→ **Records shown**:
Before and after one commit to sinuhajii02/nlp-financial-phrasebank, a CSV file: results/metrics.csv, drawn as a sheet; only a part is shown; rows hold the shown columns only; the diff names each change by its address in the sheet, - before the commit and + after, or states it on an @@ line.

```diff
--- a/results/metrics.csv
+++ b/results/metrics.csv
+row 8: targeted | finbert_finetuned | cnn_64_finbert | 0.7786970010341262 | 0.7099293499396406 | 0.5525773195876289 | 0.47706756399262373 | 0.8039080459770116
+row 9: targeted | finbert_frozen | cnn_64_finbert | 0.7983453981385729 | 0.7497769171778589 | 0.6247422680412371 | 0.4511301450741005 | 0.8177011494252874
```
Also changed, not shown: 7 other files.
--
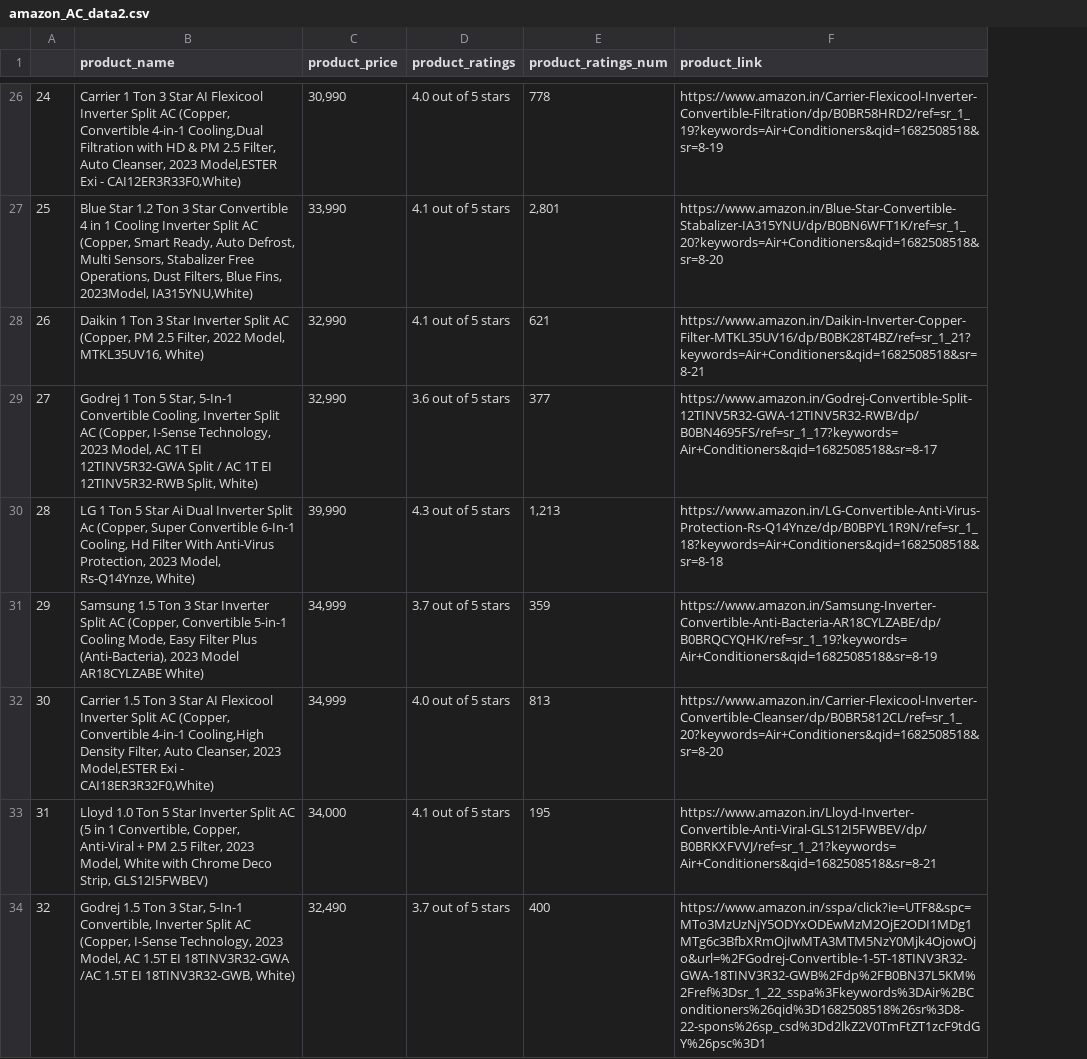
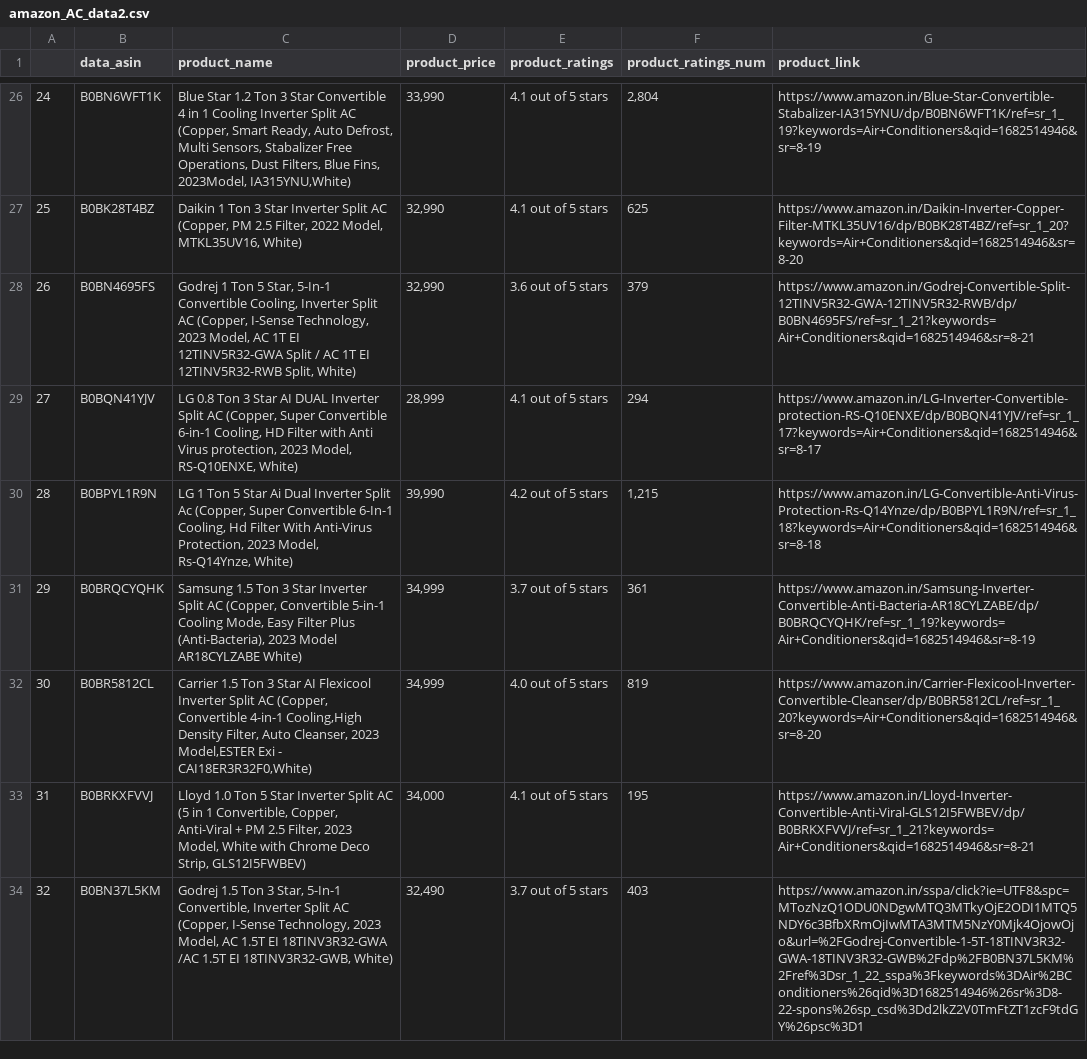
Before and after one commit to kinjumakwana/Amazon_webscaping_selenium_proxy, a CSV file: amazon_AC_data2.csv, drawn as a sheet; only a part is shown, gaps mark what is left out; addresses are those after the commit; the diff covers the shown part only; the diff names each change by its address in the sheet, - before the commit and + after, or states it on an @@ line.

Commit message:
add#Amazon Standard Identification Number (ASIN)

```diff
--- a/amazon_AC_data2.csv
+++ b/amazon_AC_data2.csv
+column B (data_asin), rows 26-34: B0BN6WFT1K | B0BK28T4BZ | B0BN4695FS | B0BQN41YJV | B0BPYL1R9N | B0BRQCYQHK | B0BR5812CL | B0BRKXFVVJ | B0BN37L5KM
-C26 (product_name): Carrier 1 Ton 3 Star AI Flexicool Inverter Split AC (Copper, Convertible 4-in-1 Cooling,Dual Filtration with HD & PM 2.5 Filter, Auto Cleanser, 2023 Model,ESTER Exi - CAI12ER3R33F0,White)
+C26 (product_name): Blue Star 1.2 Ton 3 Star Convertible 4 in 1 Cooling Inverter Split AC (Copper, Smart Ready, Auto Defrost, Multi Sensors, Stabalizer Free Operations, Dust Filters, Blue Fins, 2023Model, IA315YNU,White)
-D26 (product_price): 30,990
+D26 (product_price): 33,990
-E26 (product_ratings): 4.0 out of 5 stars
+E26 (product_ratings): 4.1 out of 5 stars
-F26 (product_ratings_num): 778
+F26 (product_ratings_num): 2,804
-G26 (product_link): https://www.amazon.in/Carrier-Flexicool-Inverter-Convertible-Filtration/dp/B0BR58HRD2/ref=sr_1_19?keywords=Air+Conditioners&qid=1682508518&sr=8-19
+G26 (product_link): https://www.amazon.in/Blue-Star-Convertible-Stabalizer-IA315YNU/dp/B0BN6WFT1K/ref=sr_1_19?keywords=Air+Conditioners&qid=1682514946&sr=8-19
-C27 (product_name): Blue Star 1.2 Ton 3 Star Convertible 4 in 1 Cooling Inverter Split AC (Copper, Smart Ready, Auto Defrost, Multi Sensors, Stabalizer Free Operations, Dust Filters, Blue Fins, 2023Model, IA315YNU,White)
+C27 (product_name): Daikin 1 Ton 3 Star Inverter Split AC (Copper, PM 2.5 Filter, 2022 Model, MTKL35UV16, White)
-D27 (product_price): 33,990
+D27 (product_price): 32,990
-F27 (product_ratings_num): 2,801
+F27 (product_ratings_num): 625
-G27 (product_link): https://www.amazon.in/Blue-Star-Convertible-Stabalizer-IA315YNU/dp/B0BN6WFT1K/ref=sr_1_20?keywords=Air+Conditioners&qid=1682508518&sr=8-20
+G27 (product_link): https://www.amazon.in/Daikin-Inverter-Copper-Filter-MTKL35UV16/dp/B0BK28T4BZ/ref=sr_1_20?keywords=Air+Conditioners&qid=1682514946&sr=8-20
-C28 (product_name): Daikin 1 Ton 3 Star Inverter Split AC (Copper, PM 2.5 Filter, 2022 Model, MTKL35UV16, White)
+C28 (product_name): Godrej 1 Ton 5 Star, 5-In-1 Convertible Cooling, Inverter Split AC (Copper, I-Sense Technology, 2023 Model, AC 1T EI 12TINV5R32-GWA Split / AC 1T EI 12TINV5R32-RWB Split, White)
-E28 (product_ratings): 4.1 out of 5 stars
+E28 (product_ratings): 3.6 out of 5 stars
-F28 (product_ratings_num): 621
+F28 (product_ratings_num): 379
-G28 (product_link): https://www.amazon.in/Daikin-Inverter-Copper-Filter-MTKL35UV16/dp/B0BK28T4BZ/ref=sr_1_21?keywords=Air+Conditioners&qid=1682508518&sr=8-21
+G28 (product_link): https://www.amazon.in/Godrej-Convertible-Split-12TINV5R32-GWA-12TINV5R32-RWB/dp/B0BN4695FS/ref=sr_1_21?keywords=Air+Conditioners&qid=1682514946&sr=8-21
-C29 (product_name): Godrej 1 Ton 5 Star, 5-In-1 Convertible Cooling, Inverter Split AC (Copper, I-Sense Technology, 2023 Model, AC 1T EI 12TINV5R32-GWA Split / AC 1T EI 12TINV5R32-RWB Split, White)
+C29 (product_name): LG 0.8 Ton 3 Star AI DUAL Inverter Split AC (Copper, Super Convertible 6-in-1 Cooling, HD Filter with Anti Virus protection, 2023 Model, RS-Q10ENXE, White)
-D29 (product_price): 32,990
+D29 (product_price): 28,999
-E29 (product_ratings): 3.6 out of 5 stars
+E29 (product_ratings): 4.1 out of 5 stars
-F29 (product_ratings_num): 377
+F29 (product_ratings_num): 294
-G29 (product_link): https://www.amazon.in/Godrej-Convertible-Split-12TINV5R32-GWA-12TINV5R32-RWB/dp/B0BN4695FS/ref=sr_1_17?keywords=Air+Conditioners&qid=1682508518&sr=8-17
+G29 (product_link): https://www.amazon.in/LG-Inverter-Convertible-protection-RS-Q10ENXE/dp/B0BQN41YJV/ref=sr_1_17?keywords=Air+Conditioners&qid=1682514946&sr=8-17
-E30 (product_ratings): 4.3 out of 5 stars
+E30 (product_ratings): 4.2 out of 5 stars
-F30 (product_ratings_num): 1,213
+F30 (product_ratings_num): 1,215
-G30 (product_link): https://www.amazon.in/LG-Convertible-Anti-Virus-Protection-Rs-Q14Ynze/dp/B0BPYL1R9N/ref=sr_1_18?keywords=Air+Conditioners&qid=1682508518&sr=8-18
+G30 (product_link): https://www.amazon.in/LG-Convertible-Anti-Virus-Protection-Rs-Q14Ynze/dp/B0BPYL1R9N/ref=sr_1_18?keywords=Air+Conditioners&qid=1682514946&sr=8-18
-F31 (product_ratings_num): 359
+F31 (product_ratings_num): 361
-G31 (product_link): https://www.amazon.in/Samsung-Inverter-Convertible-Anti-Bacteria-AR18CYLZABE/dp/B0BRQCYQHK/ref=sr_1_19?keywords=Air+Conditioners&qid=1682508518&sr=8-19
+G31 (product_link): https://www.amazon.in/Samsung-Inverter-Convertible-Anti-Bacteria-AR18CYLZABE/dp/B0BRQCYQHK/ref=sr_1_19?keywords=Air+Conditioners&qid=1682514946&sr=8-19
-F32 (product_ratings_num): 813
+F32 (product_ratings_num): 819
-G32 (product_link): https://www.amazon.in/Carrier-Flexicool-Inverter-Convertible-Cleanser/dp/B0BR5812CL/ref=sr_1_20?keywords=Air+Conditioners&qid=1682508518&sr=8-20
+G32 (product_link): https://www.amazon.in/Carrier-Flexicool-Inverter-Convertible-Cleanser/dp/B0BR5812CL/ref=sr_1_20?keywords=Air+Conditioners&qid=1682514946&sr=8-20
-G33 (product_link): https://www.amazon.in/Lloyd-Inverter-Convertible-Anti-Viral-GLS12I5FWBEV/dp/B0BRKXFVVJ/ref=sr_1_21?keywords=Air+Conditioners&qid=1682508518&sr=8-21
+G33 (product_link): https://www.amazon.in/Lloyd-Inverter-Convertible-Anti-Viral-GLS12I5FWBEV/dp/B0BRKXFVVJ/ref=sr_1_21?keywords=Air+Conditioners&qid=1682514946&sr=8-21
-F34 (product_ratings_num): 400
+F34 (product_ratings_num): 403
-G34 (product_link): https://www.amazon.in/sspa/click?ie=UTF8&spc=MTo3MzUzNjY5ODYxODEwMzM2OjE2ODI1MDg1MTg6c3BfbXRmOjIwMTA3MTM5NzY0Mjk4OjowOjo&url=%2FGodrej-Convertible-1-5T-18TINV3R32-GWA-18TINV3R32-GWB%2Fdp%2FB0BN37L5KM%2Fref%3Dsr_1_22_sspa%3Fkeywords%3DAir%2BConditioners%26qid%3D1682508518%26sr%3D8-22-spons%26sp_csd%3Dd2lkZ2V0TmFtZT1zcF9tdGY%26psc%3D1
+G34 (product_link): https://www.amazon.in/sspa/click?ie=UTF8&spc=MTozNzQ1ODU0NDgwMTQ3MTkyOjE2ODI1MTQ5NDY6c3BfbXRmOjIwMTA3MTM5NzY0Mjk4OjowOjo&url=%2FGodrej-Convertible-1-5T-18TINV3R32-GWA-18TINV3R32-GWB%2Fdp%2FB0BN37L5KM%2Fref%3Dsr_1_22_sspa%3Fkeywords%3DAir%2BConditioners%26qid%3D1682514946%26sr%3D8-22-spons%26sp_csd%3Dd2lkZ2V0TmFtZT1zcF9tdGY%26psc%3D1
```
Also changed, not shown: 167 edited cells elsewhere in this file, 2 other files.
...
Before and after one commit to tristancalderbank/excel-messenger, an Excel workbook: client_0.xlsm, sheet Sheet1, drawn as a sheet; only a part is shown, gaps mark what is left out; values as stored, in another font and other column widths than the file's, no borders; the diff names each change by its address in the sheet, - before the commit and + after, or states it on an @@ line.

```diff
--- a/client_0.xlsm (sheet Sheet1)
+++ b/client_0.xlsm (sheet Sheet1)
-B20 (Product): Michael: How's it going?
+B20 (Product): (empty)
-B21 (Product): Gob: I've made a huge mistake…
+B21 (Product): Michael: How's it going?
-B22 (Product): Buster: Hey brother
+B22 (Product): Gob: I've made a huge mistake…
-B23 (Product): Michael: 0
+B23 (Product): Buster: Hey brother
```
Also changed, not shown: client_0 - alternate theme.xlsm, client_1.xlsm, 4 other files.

→ **Your instructions**:
Only a number is expected here: the tally of lines above that contain "Copper". Please write nothing more.

→ **Answer box**:
10